*** Opening of Material to process ***

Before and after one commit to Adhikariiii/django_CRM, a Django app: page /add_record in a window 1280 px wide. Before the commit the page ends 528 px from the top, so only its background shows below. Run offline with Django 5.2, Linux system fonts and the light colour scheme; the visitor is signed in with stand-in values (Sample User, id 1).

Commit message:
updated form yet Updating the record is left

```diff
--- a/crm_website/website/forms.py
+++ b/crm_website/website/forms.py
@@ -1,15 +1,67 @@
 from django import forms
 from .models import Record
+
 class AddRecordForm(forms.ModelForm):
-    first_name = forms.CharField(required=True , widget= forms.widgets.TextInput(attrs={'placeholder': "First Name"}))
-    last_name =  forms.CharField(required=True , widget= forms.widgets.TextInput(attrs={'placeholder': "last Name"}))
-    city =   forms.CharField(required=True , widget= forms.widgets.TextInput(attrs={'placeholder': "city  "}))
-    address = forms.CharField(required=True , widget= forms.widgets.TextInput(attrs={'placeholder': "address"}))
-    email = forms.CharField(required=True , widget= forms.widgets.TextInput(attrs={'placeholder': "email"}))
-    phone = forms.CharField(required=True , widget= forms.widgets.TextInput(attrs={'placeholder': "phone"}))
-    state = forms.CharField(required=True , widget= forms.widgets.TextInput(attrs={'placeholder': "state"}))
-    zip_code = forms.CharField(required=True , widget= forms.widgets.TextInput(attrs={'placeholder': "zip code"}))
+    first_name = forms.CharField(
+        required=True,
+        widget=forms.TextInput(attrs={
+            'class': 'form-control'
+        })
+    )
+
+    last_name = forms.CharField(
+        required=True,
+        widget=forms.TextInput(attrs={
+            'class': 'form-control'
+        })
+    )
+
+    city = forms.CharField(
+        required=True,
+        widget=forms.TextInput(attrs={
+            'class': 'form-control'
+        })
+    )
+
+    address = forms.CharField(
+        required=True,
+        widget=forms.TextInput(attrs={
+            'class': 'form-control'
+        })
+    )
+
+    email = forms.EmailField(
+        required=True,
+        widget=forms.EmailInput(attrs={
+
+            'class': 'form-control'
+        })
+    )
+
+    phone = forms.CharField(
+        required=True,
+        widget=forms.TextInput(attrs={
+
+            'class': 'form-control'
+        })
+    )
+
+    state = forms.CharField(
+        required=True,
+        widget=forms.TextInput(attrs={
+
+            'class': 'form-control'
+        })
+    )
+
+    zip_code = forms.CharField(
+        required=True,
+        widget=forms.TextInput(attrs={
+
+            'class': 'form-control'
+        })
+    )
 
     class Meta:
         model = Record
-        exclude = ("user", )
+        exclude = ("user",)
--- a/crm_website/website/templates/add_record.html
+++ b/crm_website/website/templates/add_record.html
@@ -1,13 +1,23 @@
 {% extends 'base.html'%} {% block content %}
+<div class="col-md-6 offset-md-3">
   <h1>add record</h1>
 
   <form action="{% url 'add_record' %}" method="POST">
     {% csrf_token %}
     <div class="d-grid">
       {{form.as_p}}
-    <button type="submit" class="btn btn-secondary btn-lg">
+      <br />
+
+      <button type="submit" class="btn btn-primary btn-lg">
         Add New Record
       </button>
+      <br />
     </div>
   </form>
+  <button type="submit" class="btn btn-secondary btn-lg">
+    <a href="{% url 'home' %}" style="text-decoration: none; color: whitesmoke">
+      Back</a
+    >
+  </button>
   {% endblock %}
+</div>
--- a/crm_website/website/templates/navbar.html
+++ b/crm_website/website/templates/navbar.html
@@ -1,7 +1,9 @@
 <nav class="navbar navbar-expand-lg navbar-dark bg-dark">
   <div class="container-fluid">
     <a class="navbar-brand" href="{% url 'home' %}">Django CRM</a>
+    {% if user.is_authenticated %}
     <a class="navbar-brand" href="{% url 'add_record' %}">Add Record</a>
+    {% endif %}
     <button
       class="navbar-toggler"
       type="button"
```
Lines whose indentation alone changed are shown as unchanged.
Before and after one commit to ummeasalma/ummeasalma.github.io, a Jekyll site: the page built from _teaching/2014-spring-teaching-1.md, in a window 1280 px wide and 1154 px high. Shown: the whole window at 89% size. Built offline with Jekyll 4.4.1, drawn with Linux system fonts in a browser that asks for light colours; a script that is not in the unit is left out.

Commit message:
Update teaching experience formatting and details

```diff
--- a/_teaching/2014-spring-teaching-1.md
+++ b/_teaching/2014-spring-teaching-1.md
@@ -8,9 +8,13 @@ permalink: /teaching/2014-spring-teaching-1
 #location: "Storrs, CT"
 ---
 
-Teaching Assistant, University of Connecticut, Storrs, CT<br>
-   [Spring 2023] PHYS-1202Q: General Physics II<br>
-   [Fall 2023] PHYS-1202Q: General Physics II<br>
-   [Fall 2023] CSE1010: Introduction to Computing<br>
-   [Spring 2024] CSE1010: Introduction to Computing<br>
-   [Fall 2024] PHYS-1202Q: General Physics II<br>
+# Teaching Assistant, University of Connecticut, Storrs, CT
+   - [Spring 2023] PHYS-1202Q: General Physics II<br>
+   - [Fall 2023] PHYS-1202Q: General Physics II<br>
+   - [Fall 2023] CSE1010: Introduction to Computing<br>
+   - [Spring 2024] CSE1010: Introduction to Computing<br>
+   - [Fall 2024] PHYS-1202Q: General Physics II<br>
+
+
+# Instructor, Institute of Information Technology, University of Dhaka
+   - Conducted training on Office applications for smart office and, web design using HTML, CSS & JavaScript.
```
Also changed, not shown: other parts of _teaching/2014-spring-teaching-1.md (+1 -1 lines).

*** Close of Material to process ***

== Prompt ==
Find and copy each line in the material above where the string "Physics" occurs.

== Task solution ==
-   [Spring 2023] PHYS-1202Q: General Physics II<br>
-   [Fall 2023] PHYS-1202Q: General Physics II<br>
-   [Fall 2024] PHYS-1202Q: General Physics II<br>
+   - [Spring 2023] PHYS-1202Q: General Physics II<br>
+   - [Fall 2023] PHYS-1202Q: General Physics II<br>
+   - [Fall 2024] PHYS-1202Q: General Physics II<br>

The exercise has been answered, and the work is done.